Strictly speaking, zorra means a female fox, but as commonly deployed, it's a coarse term for a, um, free-spirited woman, or at least a woman you don't like. You know how Old Hollywood movies used to bust out the word "vixen" – a female fox – to describe the kind of woman played by Joan Crawford and Bette Davis? It's like that, only ruder. In this song, Nebulossa does solid work not only reclaiming the word, but luxuriating in it. Translated from the Spanish: "I know I'm not who you want me to be (zorra, zorra) /I get it, it's driving you up the wall (zorra, zorra)/But this is just my nature (zorra, zorra)/Can't be bothered to change for you." Preach. In the run-up to semi-finals her vocals have proven, to put it kindly, a bit uneven, so this could go either way. The caked-up male backup dancers in thigh boots, butt-floss thongs and corsets should help smooth things over. (Confession: This song doesn't have much of a path to winning; I just like it, and the aforementioned dancers, a tremendous lot.)

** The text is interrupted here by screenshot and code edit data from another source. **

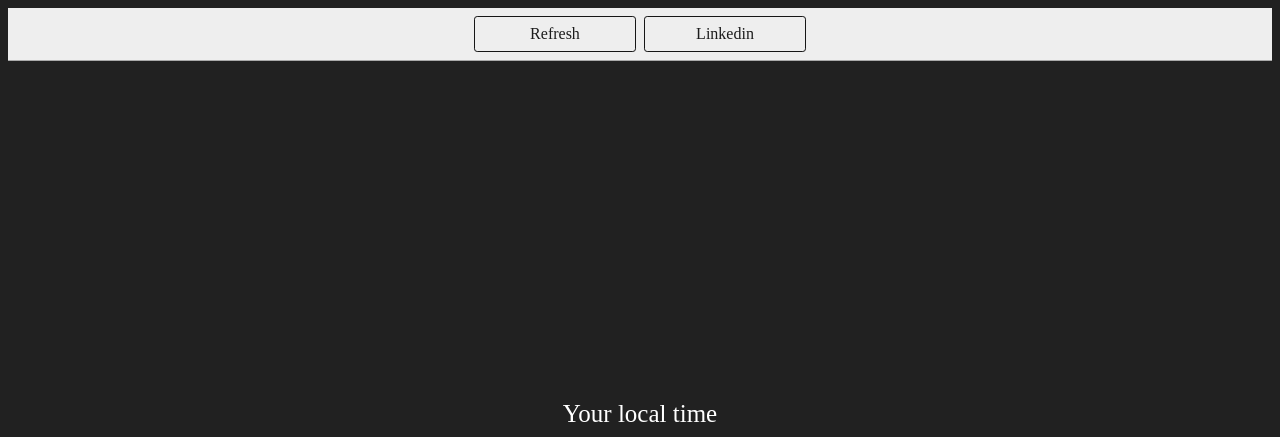
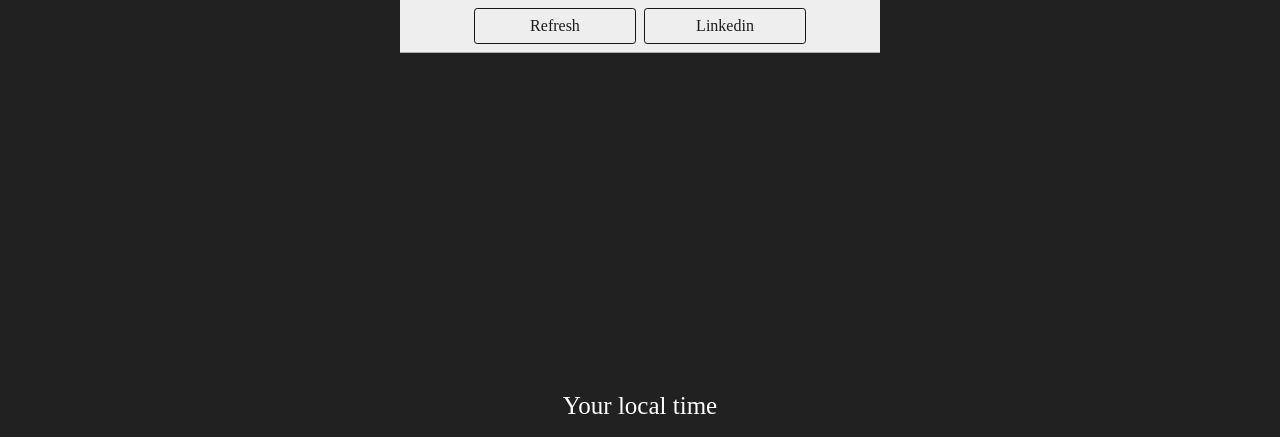
Before and after one commit to VaibhavBadhani/javascript_projects_stackblitz, a website: page 3-DigitalClock/index.html in a window 1280 px wide. Shown: the top 437 px of the page. Drawn offline with Linux system fonts and the light colour scheme.

Commit message:
styles_updated

```diff
--- a/3-DigitalClock/style.css
+++ b/3-DigitalClock/style.css
@@ -21,6 +21,13 @@ nav a {
   body {
     background-color: #212121;
     color: #fff;
+  }
+  body {
+    width: 300px;
+    max-width: 750px;
+    min-width: 480px;
+    margin: 0 auto;
+    background-color: #212121;
   }
   .center {
     /* padding: 2%; */
```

Ukraine: "Teresa & Maria" by alyona alyona and Jerry Heil

Pop singer Jerry Heil and rapper alyona alyona come together for this song that urges faith and perseverance by invoking both Mother Theresa and the Virgin Mary. The risk when blending two such discrete musical approaches is that each will lose its singular character once combined, but that's not the case here. The two performers remain distinct, and they create a kind of two-sided musical conversation – a song that comments on itself. Ukraine always comes into the competition with a certain amount of international goodwill, but they also consistently stage their entries in ways that make indelible visual impressions on the home audience. Don't underestimate Ukraine, in Eurovision and in life.

Austria: "We Will Rave" by Kaleen

Several countries submitted club bangers with extended dance breaks this year. (See also: Georgia, Cyprus, Luxembourg, Malta.) But Austria's "We Will Rave" is the best of the sweaty, sexy bunch, in no small part because it's not content to serve you up just a dance break. You're not even through the first verse before the song outfits you with its own remix. No more long weeks waiting around for some DJ on Ibiza to do that heavy lifting for you – the club mix is already here, factory installed for your convenience! Also: a fake-out ending followed by a breakbeat finish? Are you kidding? Yes, it's dated – it's giving "Night at the Roxbury" – but it's also, not for nothing, catchy as hell. Why this song has a shot: Kaleen's a known and beloved Eurovision presence – a dazzling dancer who's fully capable of turning it all the way out in the live performance. Why that shot will probably go awry: Even if the home viewers eat this up, Eurovision's international juries have not been kind to dance music, as they are made up of music industry snobs – the very fuddiest of duddies – who wouldn't know a stone cold groove if it bit them squarely on their stone cold groove things.

Switzerland: "The Code" by Nemo

Copyright 2024 NPR

Glen Weldon
Glen Weldon is a host of NPR's Pop Culture Happy Hour podcast. He reviews books, movies, comics and more for the NPR Arts Desk.